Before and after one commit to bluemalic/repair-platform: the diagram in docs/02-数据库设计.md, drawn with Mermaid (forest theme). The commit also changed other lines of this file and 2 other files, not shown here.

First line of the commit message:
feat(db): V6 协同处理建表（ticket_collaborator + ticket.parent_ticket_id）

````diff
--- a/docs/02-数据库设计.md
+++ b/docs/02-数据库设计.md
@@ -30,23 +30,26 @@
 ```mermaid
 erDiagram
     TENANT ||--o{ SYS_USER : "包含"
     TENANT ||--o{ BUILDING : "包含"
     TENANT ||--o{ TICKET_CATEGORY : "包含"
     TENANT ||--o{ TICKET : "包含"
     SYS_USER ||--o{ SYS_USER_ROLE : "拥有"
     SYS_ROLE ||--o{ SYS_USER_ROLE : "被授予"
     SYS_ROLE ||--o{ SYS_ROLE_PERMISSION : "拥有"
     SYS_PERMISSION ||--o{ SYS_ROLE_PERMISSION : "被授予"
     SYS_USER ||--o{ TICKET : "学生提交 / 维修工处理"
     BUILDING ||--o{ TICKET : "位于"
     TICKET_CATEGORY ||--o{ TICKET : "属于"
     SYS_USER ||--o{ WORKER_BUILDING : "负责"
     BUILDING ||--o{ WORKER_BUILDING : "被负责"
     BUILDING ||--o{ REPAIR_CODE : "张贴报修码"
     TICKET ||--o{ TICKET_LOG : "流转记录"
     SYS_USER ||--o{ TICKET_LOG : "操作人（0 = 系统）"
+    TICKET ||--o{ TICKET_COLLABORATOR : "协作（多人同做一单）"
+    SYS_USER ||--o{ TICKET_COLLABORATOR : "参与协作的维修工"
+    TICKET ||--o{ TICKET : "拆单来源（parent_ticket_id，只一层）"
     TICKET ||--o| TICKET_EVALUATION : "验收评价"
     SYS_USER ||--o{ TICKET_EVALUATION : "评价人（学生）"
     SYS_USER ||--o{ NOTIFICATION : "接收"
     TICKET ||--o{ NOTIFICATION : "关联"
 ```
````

————————

• [ABOUT THIS TASK] Copy the entries word for word. Leave nothing out.

• [RESULT OF THIS TASK]
Before and after one commit to bluemalic/repair-platform: the diagram in docs/02-数据库设计.md, drawn with Mermaid (forest theme). The commit also changed other lines of this file and 2 other files, not shown here.

First line of the commit message:
feat(db): V6 协同处理建表（ticket_collaborator + ticket.parent_ticket_id）

````diff
--- a/docs/02-数据库设计.md
+++ b/docs/02-数据库设计.md
@@ -30,23 +30,26 @@
 ```mermaid
 erDiagram
     TENANT ||--o{ SYS_USER : "包含"
     TENANT ||--o{ BUILDING : "包含"
     TENANT ||--o{ TICKET_CATEGORY : "包含"
     TENANT ||--o{ TICKET : "包含"
     SYS_USER ||--o{ SYS_USER_ROLE : "拥有"
     SYS_ROLE ||--o{ SYS_USER_ROLE : "被授予"
     SYS_ROLE ||--o{ SYS_ROLE_PERMISSION : "拥有"
     SYS_PERMISSION ||--o{ SYS_ROLE_PERMISSION : "被授予"
     SYS_USER ||--o{ TICKET : "学生提交 / 维修工处理"
     BUILDING ||--o{ TICKET : "位于"
     TICKET_CATEGORY ||--o{ TICKET : "属于"
     SYS_USER ||--o{ WORKER_BUILDING : "负责"
     BUILDING ||--o{ WORKER_BUILDING : "被负责"
     BUILDING ||--o{ REPAIR_CODE : "张贴报修码"
     TICKET ||--o{ TICKET_LOG : "流转记录"
     SYS_USER ||--o{ TICKET_LOG : "操作人（0 = 系统）"
+    TICKET ||--o{ TICKET_COLLABORATOR : "协作（多人同做一单）"
+    SYS_USER ||--o{ TICKET_COLLABORATOR : "参与协作的维修工"
+    TICKET ||--o{ TICKET : "拆单来源（parent_ticket_id，只一层）"
     TICKET ||--o| TICKET_EVALUATION : "验收评价"
     SYS_USER ||--o{ TICKET_EVALUATION : "评价人（学生）"
     SYS_USER ||--o{ NOTIFICATION : "接收"
     TICKET ||--o{ NOTIFICATION : "关联"
 ```
````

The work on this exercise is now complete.